* _SUPPLIED DATA_:
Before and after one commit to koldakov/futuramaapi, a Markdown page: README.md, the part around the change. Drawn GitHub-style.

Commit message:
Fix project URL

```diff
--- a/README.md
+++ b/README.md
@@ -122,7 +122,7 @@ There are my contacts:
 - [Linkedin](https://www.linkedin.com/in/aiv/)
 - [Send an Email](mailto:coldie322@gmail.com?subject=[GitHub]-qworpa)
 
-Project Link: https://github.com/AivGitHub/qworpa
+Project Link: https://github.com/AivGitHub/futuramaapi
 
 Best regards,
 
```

* _ACTIVITY_:
The response has to match the records above word for word.

* _ANSWER TO THIS PROBLEM_:
Before and after one commit to koldakov/futuramaapi, a Markdown page: README.md, the part around the change. Drawn GitHub-style.

Commit message:
Fix project URL

```diff
--- a/README.md
+++ b/README.md
@@ -122,7 +122,7 @@ There are my contacts:
 - [Linkedin](https://www.linkedin.com/in/aiv/)
 - [Send an Email](mailto:coldie322@gmail.com?subject=[GitHub]-qworpa)
 
-Project Link: https://github.com/AivGitHub/qworpa
+Project Link: https://github.com/AivGitHub/futuramaapi
 
 Best regards,
 
```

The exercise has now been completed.